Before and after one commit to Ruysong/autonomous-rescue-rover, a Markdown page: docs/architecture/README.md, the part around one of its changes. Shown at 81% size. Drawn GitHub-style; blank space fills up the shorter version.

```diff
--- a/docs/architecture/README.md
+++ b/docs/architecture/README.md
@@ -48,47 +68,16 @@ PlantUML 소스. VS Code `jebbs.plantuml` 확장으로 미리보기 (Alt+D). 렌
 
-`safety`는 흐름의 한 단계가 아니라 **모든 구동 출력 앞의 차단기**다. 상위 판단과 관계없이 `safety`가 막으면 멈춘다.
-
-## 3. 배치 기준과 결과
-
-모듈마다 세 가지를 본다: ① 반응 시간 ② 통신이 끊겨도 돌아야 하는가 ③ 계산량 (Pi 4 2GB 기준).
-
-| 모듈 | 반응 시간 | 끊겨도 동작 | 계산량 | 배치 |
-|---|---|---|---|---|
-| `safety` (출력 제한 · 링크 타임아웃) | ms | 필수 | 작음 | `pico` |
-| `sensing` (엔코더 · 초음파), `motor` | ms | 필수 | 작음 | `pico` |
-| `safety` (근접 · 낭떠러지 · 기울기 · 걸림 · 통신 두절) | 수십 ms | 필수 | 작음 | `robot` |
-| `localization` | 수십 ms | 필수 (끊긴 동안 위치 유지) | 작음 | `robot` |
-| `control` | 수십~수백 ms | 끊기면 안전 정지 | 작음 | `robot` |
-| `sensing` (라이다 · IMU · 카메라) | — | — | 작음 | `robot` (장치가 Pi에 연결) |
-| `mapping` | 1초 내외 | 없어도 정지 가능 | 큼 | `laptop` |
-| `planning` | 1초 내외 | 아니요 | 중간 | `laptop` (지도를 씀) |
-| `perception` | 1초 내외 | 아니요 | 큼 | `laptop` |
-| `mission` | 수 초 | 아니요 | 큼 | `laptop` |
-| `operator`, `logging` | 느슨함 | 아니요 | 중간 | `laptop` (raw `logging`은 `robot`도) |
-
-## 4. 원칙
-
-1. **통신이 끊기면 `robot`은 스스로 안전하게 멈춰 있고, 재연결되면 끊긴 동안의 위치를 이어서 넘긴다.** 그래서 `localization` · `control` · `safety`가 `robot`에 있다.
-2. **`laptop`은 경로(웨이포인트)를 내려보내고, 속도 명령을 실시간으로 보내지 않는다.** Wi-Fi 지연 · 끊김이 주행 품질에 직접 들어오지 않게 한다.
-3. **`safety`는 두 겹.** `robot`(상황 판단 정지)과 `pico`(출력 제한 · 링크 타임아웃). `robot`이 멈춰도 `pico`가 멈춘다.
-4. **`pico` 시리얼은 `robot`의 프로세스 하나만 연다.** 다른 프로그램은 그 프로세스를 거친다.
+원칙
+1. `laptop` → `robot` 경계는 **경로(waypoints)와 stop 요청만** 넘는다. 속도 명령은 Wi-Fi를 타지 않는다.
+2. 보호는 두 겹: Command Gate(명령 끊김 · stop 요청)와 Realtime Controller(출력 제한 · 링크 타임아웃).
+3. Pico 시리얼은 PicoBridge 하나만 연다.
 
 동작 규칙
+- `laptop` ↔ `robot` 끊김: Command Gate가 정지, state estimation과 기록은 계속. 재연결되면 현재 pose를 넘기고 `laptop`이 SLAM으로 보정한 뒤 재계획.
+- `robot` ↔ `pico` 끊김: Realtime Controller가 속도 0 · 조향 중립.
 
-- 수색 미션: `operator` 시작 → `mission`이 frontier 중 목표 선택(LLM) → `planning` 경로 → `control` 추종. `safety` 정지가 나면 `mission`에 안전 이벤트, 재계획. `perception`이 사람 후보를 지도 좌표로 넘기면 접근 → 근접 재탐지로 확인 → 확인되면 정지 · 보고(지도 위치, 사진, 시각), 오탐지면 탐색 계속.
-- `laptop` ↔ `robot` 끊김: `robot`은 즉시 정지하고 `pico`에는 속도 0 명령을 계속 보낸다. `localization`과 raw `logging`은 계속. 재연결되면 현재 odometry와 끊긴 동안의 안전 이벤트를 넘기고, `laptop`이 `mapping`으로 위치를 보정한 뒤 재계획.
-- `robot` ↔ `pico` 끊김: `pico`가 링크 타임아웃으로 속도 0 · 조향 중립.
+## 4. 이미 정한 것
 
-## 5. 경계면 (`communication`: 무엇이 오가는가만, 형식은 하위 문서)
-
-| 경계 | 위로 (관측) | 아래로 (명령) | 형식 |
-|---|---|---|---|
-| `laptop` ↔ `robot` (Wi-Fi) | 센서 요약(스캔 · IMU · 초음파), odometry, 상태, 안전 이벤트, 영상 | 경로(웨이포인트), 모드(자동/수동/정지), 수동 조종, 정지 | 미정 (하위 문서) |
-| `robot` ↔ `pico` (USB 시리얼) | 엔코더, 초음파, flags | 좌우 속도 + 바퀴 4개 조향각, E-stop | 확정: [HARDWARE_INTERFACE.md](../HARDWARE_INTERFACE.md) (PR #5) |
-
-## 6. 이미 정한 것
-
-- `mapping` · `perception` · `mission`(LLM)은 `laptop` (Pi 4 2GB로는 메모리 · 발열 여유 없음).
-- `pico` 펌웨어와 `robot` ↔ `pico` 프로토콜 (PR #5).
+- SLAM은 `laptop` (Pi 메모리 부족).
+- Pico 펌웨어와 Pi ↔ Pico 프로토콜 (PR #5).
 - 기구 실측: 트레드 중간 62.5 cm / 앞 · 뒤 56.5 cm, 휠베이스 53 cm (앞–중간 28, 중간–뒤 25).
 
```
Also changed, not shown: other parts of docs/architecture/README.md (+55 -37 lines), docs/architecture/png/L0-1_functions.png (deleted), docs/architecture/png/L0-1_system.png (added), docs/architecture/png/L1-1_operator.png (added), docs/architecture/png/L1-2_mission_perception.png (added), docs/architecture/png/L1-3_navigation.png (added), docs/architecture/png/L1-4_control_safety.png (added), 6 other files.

^^^^^^^^

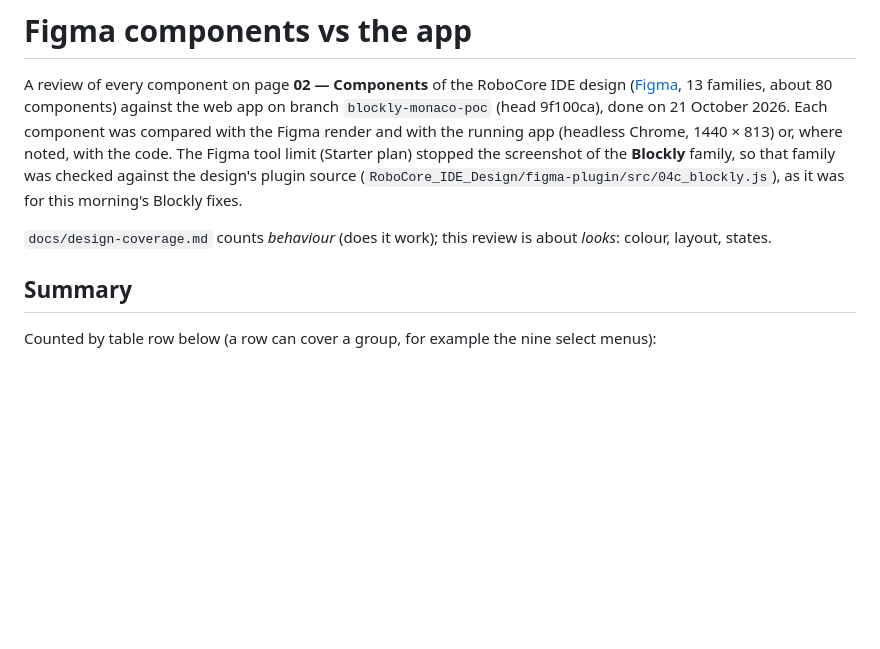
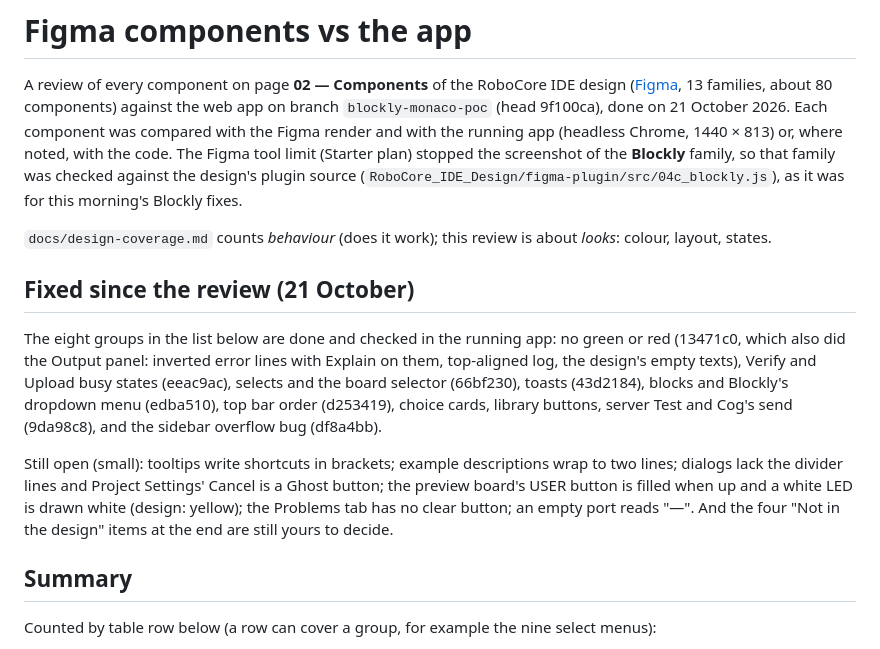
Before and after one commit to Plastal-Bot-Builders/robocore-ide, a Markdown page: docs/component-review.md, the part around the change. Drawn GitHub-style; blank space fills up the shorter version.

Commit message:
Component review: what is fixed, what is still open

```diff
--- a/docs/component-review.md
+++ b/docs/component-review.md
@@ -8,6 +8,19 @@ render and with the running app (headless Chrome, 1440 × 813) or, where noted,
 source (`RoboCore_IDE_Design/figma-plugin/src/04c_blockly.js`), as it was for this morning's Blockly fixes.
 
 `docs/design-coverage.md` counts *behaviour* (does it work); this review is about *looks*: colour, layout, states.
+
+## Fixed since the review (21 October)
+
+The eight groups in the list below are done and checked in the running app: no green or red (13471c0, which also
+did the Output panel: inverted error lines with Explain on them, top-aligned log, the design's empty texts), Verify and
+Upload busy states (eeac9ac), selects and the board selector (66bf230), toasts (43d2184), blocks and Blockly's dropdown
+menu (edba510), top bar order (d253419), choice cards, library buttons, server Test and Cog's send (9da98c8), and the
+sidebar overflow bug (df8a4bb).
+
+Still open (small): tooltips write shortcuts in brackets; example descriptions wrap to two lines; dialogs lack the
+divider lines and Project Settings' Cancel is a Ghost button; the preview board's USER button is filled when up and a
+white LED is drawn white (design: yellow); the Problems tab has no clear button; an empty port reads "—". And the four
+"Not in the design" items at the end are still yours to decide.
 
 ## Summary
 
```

^^^^^^^^

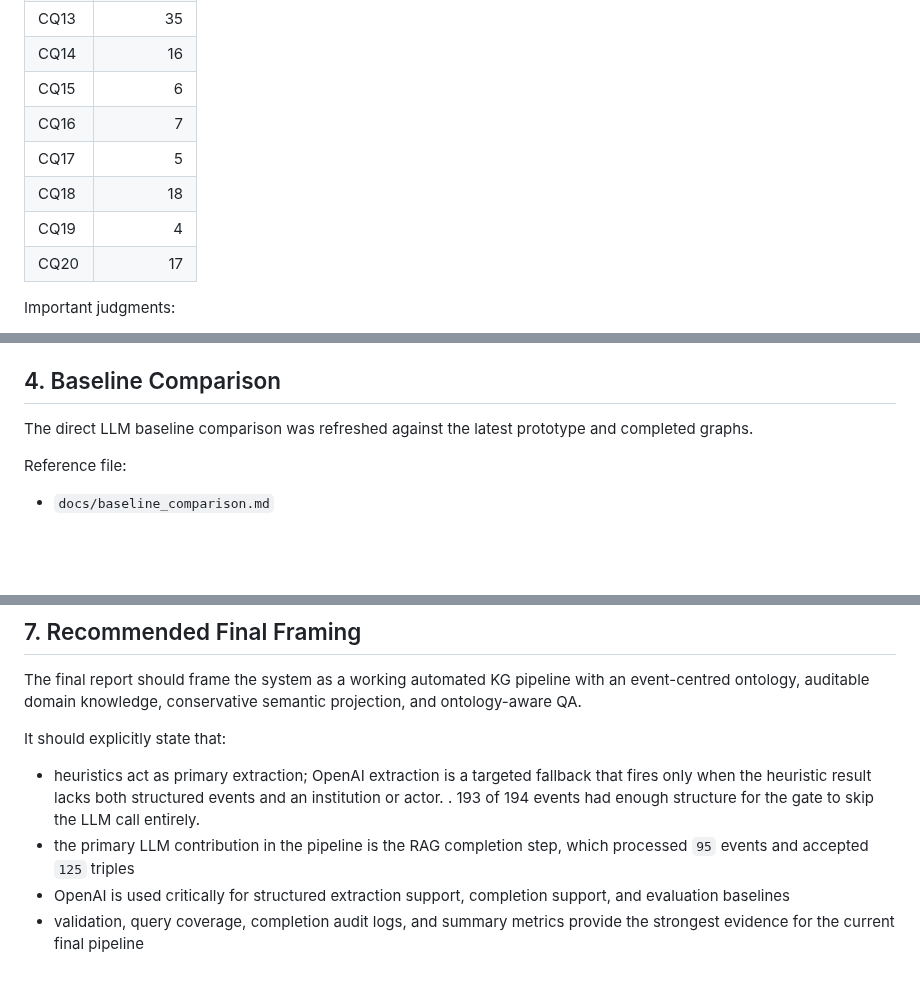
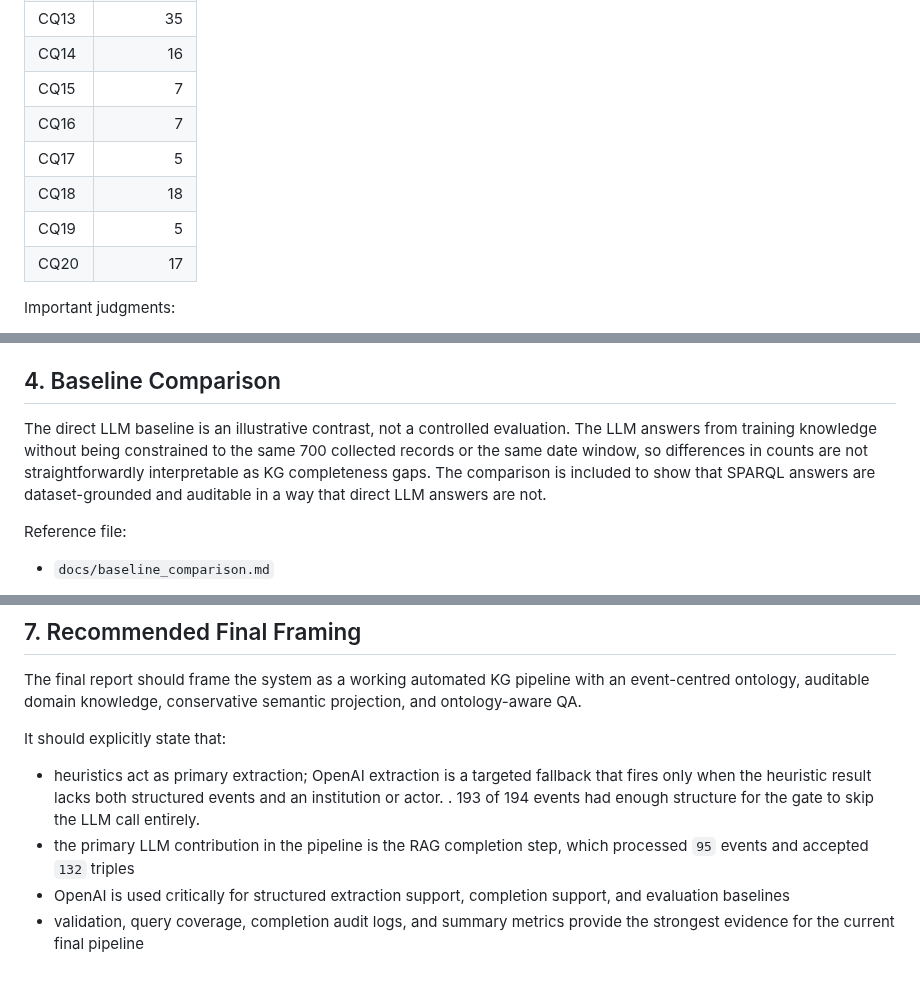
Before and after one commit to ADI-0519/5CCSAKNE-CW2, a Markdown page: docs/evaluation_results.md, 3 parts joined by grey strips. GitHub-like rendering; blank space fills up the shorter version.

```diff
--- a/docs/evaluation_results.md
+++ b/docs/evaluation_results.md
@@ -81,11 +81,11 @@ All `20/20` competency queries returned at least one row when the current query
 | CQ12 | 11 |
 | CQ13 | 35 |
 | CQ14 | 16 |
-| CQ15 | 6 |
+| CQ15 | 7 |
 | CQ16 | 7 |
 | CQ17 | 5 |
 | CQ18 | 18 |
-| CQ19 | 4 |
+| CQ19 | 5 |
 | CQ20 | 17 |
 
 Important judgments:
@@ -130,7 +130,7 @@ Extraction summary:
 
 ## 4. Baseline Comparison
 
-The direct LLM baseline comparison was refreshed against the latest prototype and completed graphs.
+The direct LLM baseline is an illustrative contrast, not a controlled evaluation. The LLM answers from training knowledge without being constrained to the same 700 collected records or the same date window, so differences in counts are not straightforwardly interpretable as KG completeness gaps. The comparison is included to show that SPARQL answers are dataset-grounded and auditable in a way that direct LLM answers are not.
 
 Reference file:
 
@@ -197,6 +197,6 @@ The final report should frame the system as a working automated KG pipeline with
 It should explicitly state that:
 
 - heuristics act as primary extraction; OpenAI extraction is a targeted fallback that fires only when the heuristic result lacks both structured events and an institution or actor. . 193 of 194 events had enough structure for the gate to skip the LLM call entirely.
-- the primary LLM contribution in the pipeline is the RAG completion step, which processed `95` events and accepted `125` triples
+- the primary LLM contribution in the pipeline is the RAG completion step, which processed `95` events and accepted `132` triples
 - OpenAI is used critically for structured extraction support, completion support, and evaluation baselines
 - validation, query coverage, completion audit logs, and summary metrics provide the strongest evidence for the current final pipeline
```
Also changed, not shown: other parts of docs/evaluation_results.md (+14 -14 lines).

^^^^^^^^

THE TASK
Give the number of lines in the records above that contain the word "laptop", and nothing more.

RESULT OF THE EXERCISE
12